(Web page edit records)

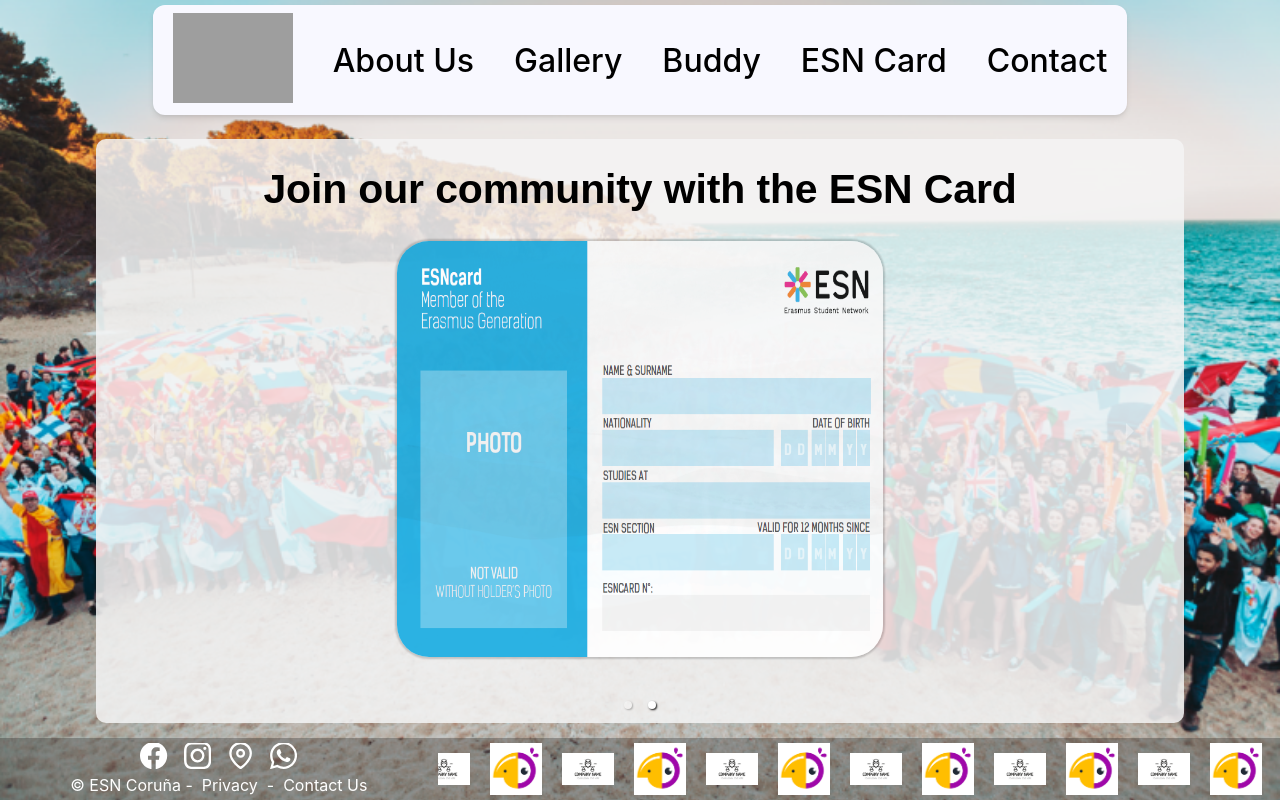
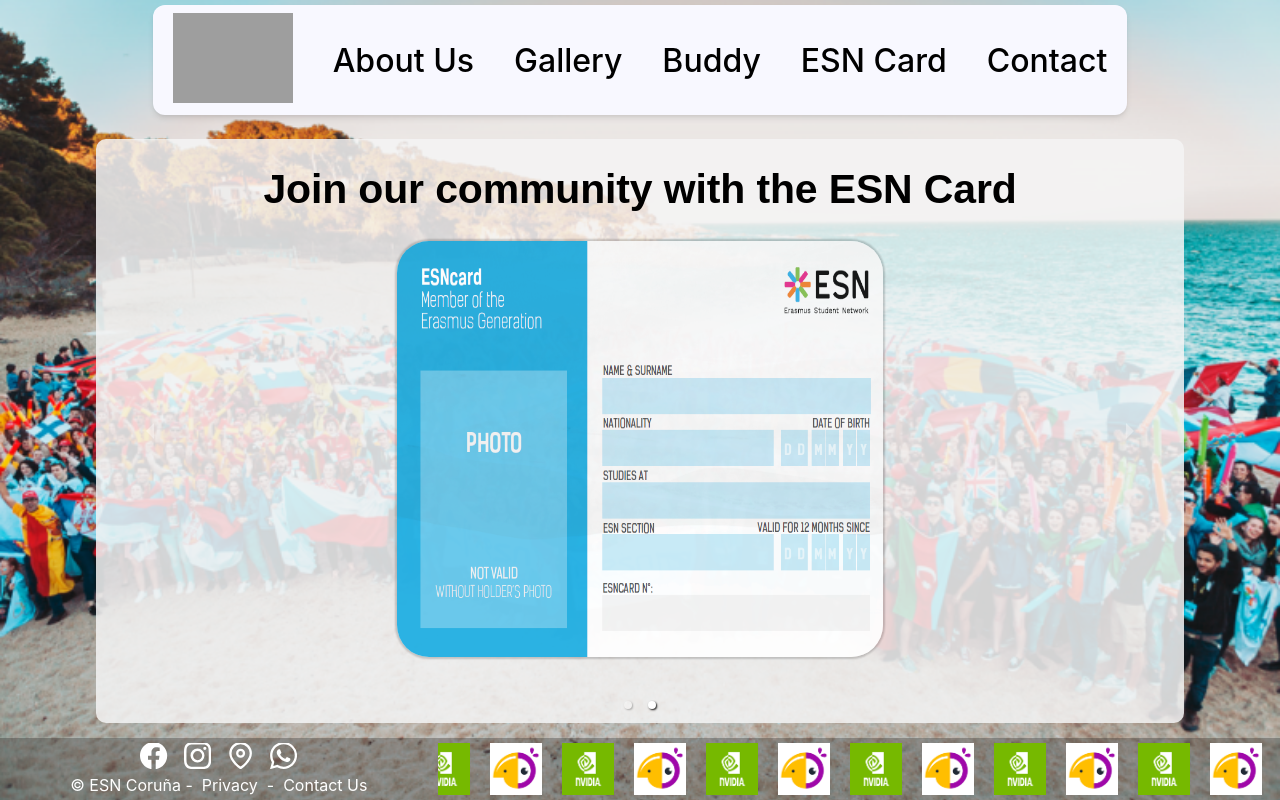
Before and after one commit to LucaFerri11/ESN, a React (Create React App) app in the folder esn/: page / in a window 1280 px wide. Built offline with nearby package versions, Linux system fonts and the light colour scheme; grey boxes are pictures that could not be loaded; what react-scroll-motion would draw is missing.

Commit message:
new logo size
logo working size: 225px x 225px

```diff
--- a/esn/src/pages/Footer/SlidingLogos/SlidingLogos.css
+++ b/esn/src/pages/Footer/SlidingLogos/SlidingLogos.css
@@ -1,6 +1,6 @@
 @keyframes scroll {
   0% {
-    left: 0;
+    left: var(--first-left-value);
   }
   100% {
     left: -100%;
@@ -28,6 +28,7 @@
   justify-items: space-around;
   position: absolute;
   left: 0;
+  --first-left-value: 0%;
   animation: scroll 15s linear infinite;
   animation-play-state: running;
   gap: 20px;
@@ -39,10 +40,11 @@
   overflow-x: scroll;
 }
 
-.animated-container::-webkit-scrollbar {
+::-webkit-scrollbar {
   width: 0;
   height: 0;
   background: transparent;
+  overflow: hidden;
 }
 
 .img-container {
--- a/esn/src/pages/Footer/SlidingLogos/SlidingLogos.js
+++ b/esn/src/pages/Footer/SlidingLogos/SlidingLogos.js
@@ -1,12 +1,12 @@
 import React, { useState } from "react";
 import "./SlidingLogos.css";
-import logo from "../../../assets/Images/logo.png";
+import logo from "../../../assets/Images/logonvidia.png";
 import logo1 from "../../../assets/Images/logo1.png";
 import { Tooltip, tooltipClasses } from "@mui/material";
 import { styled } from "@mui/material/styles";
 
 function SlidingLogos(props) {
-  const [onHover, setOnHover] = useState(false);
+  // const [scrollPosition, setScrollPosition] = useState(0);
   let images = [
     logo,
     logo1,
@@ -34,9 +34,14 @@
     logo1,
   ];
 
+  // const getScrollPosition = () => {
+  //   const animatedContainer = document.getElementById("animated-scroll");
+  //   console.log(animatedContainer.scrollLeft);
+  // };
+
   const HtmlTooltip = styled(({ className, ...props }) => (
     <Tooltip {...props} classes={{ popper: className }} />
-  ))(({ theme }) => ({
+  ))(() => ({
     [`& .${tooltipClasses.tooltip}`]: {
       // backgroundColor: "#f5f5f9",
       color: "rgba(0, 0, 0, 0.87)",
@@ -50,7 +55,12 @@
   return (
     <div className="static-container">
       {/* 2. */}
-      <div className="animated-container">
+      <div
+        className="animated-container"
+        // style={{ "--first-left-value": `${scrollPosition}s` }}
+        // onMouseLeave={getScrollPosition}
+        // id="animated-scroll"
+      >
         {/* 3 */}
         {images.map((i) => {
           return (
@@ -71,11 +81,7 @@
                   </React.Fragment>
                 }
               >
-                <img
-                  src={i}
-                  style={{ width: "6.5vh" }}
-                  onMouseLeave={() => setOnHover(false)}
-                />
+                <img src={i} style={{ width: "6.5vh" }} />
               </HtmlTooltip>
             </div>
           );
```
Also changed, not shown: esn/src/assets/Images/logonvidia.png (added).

◆ **Exercise**: Please count how many lines in the preceding records hold the word "import", then give only that number.

◆ **Written response**: 7